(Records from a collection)
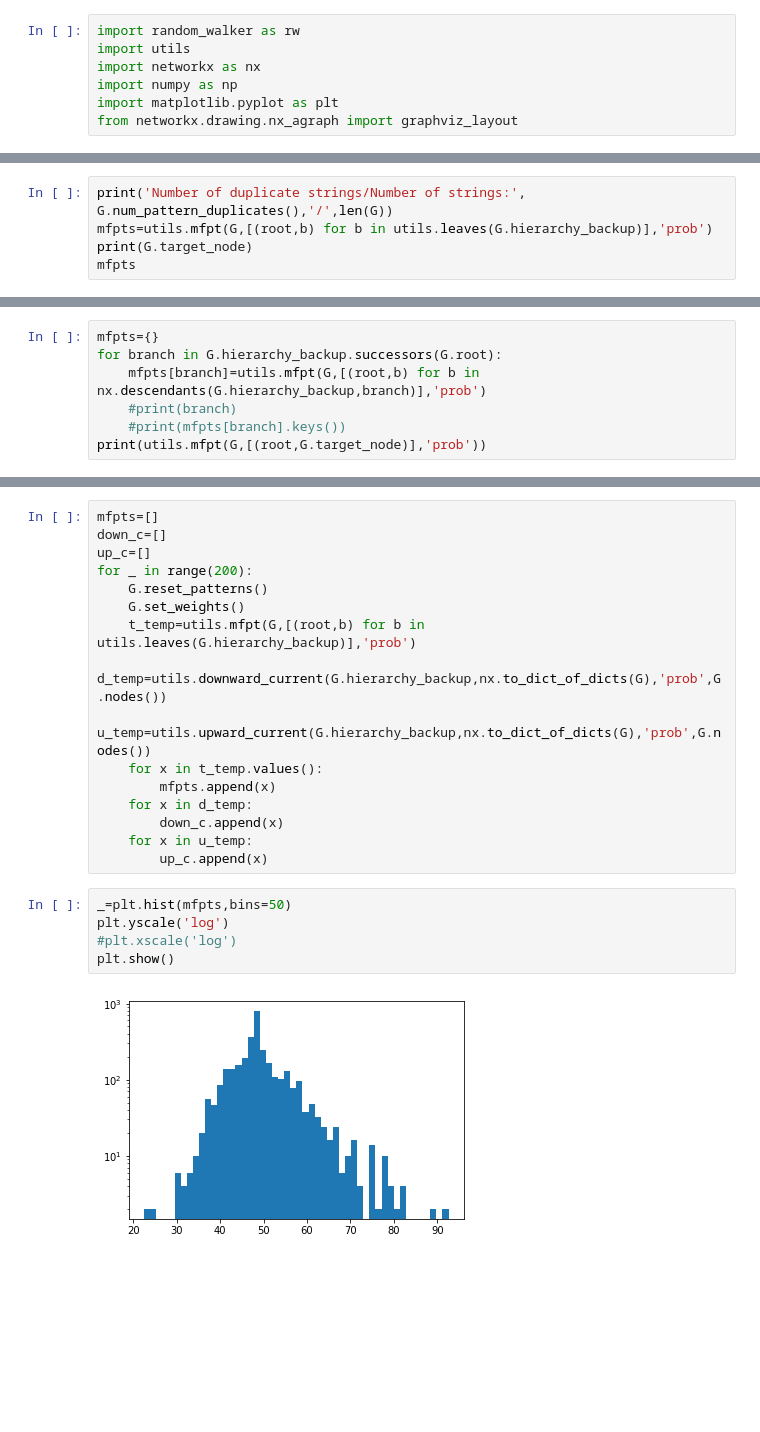
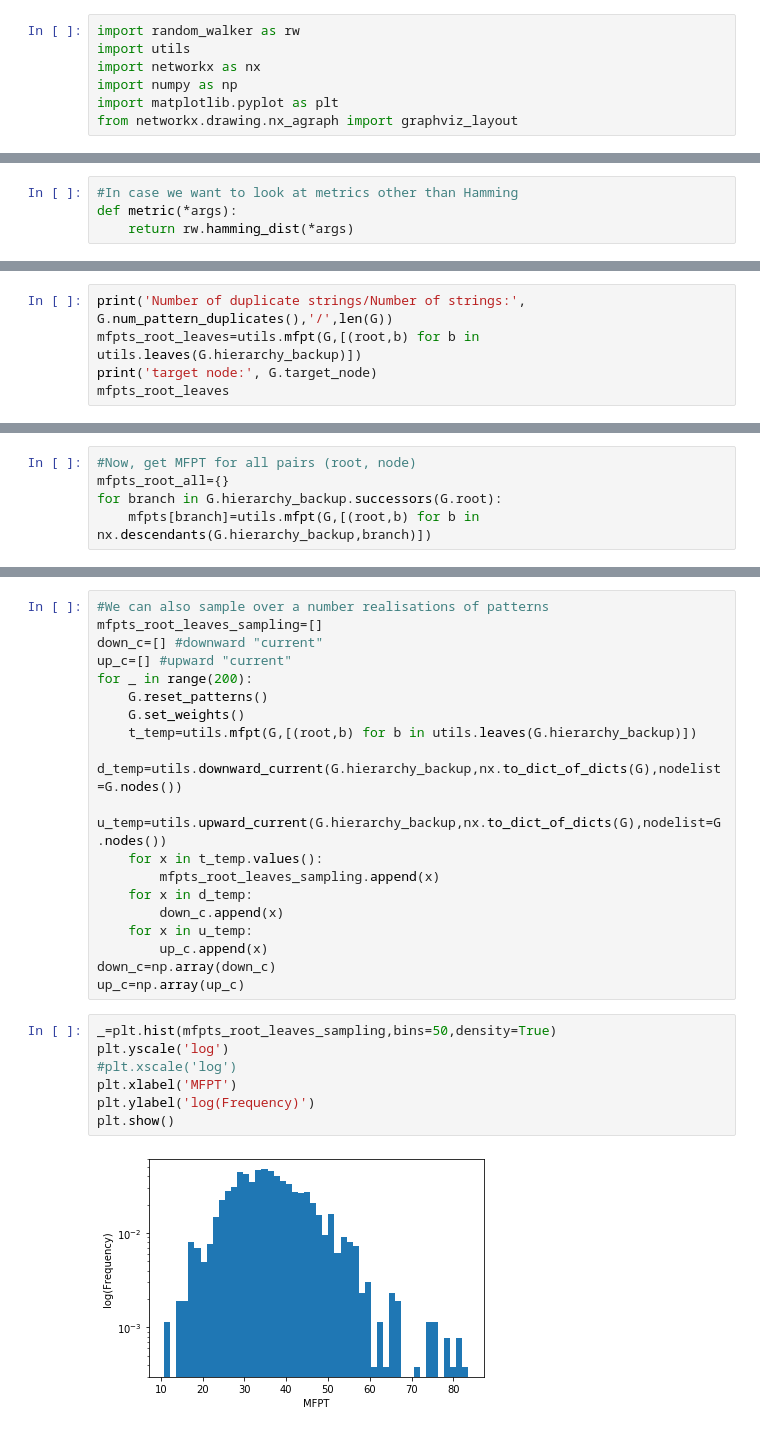
Before and after one commit to YPFoerster/pattern_walker, a Jupyter notebook: demonstrator.ipynb, the cells around one changed output, grey strips where cells are left out. Cells and saved outputs as stored; diff of their text form; blank space fills up the shorter version.

```diff
--- a/demonstrator.ipynb
+++ b/demonstrator.ipynb
@@ -38 +26,5 @@ def show_pattern_deco(func):
+# %%
+#In case we want to look at metrics other than Hamming
+def metric(*args):
+    return rw.hamming_dist(*args)
 # %%
@@ -53,6 +50,6 @@ The iterable function was deprecated in Matplotlib 3.1 and will be removed in 3.
 # %%
 print('Number of duplicate strings/Number of strings:', G.num_pattern_duplicates(),'/',len(G))
-mfpts=utils.mfpt(G,[(root,b) for b in utils.leaves(G.hierarchy_backup)],'prob')
-print(G.target_node)
-mfpts
+mfpts_root_leaves=utils.mfpt(G,[(root,b) for b in utils.leaves(G.hierarchy_backup)])
+print('target node:', G.target_node)
+mfpts_root_leaves
 # %% [output]
@@ -77,7 +75,5 @@ Number of duplicate strings/Number of strings: 24 / 31
 # %%
-mfpts={}
+#Now, get MFPT for all pairs (root, node)
+mfpts_root_all={}
 for branch in G.hierarchy_backup.successors(G.root):
-    mfpts[branch]=utils.mfpt(G,[(root,b) for b in nx.descendants(G.hierarchy_backup,branch)],'prob')
-    #print(branch)
-    #print(mfpts[branch].keys())
-print(utils.mfpt(G,[(root,G.target_node)],'prob'))
+    mfpts[branch]=utils.mfpt(G,[(root,b) for b in nx.descendants(G.hierarchy_backup,branch)])
@@ -93,23 +89,28 @@ plt.show()
 # %%
-mfpts=[]
-down_c=[]
-up_c=[]
+#We can also sample over a number realisations of patterns
+mfpts_root_leaves_sampling=[]
+down_c=[] #downward "current"
+up_c=[] #upward "current"
 for _ in range(200):
     G.reset_patterns()
     G.set_weights()
-    t_temp=utils.mfpt(G,[(root,b) for b in utils.leaves(G.hierarchy_backup)],'prob')
-    d_temp=utils.downward_current(G.hierarchy_backup,nx.to_dict_of_dicts(G),'prob',G.nodes())
-    u_temp=utils.upward_current(G.hierarchy_backup,nx.to_dict_of_dicts(G),'prob',G.nodes())
+    t_temp=utils.mfpt(G,[(root,b) for b in utils.leaves(G.hierarchy_backup)])
+    d_temp=utils.downward_current(G.hierarchy_backup,nx.to_dict_of_dicts(G),nodelist=G.nodes())
+    u_temp=utils.upward_current(G.hierarchy_backup,nx.to_dict_of_dicts(G),nodelist=G.nodes())
     for x in t_temp.values():
-        mfpts.append(x)
+        mfpts_root_leaves_sampling.append(x)
     for x in d_temp:
         down_c.append(x)
     for x in u_temp:
         up_c.append(x)
+down_c=np.array(down_c)
+up_c=np.array(up_c)
 # %%
-_=plt.hist(mfpts,bins=50)
+_=plt.hist(mfpts_root_leaves_sampling,bins=50,density=True)
 plt.yscale('log')
 #plt.xscale('log')
+plt.xlabel('MFPT')
+plt.ylabel('log(Frequency)')
 plt.show()
 # %% [output]
-[figure, old version]
+[figure, new version]
```
Also changed, not shown: parts of 12 cells of this notebook.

What is being asked: Reproduce all of the entries above word for word, but leave out their pictures.

Task result:
Before and after one commit to YPFoerster/pattern_walker, a Jupyter notebook: demonstrator.ipynb, the cells around one changed output, grey strips where cells are left out. Cells and saved outputs as stored; diff of their text form; blank space fills up the shorter version.

```diff
--- a/demonstrator.ipynb
+++ b/demonstrator.ipynb
@@ -38 +26,5 @@ def show_pattern_deco(func):
+# %%
+#In case we want to look at metrics other than Hamming
+def metric(*args):
+    return rw.hamming_dist(*args)
 # %%
@@ -53,6 +50,6 @@ The iterable function was deprecated in Matplotlib 3.1 and will be removed in 3.
 # %%
 print('Number of duplicate strings/Number of strings:', G.num_pattern_duplicates(),'/',len(G))
-mfpts=utils.mfpt(G,[(root,b) for b in utils.leaves(G.hierarchy_backup)],'prob')
-print(G.target_node)
-mfpts
+mfpts_root_leaves=utils.mfpt(G,[(root,b) for b in utils.leaves(G.hierarchy_backup)])
+print('target node:', G.target_node)
+mfpts_root_leaves
 # %% [output]
@@ -77,7 +75,5 @@ Number of duplicate strings/Number of strings: 24 / 31
 # %%
-mfpts={}
+#Now, get MFPT for all pairs (root, node)
+mfpts_root_all={}
 for branch in G.hierarchy_backup.successors(G.root):
-    mfpts[branch]=utils.mfpt(G,[(root,b) for b in nx.descendants(G.hierarchy_backup,branch)],'prob')
-    #print(branch)
-    #print(mfpts[branch].keys())
-print(utils.mfpt(G,[(root,G.target_node)],'prob'))
+    mfpts[branch]=utils.mfpt(G,[(root,b) for b in nx.descendants(G.hierarchy_backup,branch)])
@@ -93,23 +89,28 @@ plt.show()
 # %%
-mfpts=[]
-down_c=[]
-up_c=[]
+#We can also sample over a number realisations of patterns
+mfpts_root_leaves_sampling=[]
+down_c=[] #downward "current"
+up_c=[] #upward "current"
 for _ in range(200):
     G.reset_patterns()
     G.set_weights()
-    t_temp=utils.mfpt(G,[(root,b) for b in utils.leaves(G.hierarchy_backup)],'prob')
-    d_temp=utils.downward_current(G.hierarchy_backup,nx.to_dict_of_dicts(G),'prob',G.nodes())
-    u_temp=utils.upward_current(G.hierarchy_backup,nx.to_dict_of_dicts(G),'prob',G.nodes())
+    t_temp=utils.mfpt(G,[(root,b) for b in utils.leaves(G.hierarchy_backup)])
+    d_temp=utils.downward_current(G.hierarchy_backup,nx.to_dict_of_dicts(G),nodelist=G.nodes())
+    u_temp=utils.upward_current(G.hierarchy_backup,nx.to_dict_of_dicts(G),nodelist=G.nodes())
     for x in t_temp.values():
-        mfpts.append(x)
+        mfpts_root_leaves_sampling.append(x)
     for x in d_temp:
         down_c.append(x)
     for x in u_temp:
         up_c.append(x)
+down_c=np.array(down_c)
+up_c=np.array(up_c)
 # %%
-_=plt.hist(mfpts,bins=50)
+_=plt.hist(mfpts_root_leaves_sampling,bins=50,density=True)
 plt.yscale('log')
 #plt.xscale('log')
+plt.xlabel('MFPT')
+plt.ylabel('log(Frequency)')
 plt.show()
 # %% [output]
-[figure, old version]
+[figure, new version]
```
Also changed, not shown: parts of 12 cells of this notebook.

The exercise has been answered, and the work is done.